> [Task details]: With pictures removed, the data below should be returned exactly.

> [Information shown]:
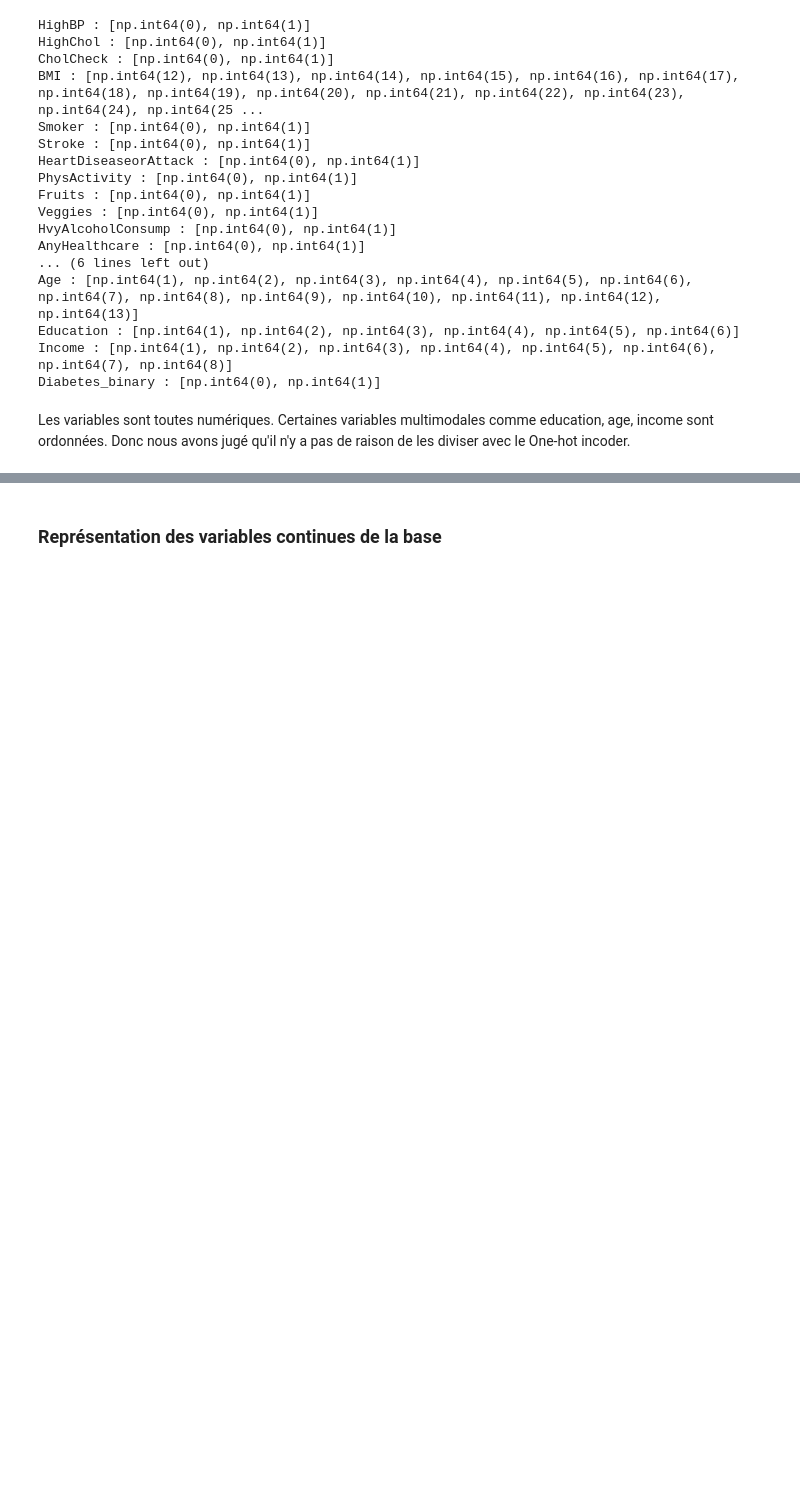
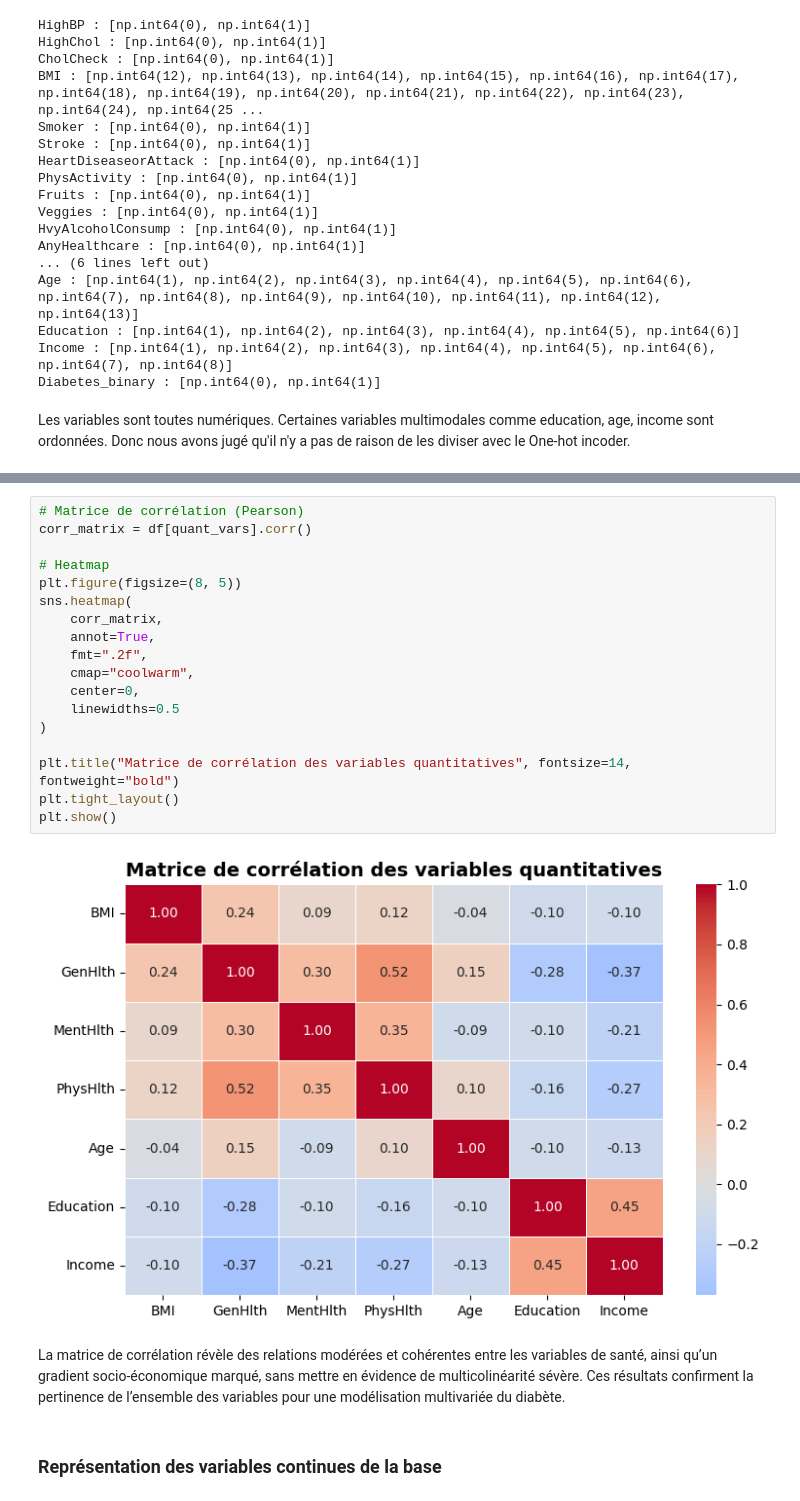
Before and after one commit to DomNoutsGit/Applied-Statistical-Learning-Projet-, a Jupyter notebook: ASL.ipynb, the cells around one changed output, grey strips where cells are left out. Drawn from its saved outputs; the diff is of its cells as text; blank space fills up the shorter version.

```diff
--- a/ASL.ipynb
+++ b/ASL.ipynb
@@ -266,3 +485,25 @@ Les variables sont toutes numériques. Certaines variables multimodales comme ed
+# %%
+# Matrice de corrélation (Pearson)
+corr_matrix = df[quant_vars].corr()
+
+# Heatmap
+plt.figure(figsize=(8, 5))
+sns.heatmap(
+    corr_matrix,
+    annot=True,
+    fmt=".2f",
+    cmap="coolwarm",
+    center=0,
+    linewidths=0.5
+)
+
+plt.title("Matrice de corrélation des variables quantitatives", fontsize=14, fontweight="bold")
+plt.tight_layout()
+plt.show()
+# %% [output]
+[figure, added]
+# %% [markdown]
+La matrice de corrélation révèle des relations modérées et cohérentes entre les variables de santé, ainsi qu’un gradient socio-économique marqué, sans mettre en évidence de multicolinéarité sévère. Ces résultats confirment la pertinence de l’ensemble des variables pour une modélisation multivariée du diabète.
 # %% [markdown]
 ### Représentation des variables continues de la base
 # %%
```
Also changed, not shown: parts of 9 cells of this notebook, 5 other files.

> [Expected answer]:
Before and after one commit to DomNoutsGit/Applied-Statistical-Learning-Projet-, a Jupyter notebook: ASL.ipynb, the cells around one changed output, grey strips where cells are left out. Drawn from its saved outputs; the diff is of its cells as text; blank space fills up the shorter version.

```diff
--- a/ASL.ipynb
+++ b/ASL.ipynb
@@ -266,3 +485,25 @@ Les variables sont toutes numériques. Certaines variables multimodales comme ed
+# %%
+# Matrice de corrélation (Pearson)
+corr_matrix = df[quant_vars].corr()
+
+# Heatmap
+plt.figure(figsize=(8, 5))
+sns.heatmap(
+    corr_matrix,
+    annot=True,
+    fmt=".2f",
+    cmap="coolwarm",
+    center=0,
+    linewidths=0.5
+)
+
+plt.title("Matrice de corrélation des variables quantitatives", fontsize=14, fontweight="bold")
+plt.tight_layout()
+plt.show()
+# %% [output]
+[figure, added]
+# %% [markdown]
+La matrice de corrélation révèle des relations modérées et cohérentes entre les variables de santé, ainsi qu’un gradient socio-économique marqué, sans mettre en évidence de multicolinéarité sévère. Ces résultats confirment la pertinence de l’ensemble des variables pour une modélisation multivariée du diabète.
 # %% [markdown]
 ### Représentation des variables continues de la base
 # %%
```
Also changed, not shown: parts of 9 cells of this notebook, 5 other files.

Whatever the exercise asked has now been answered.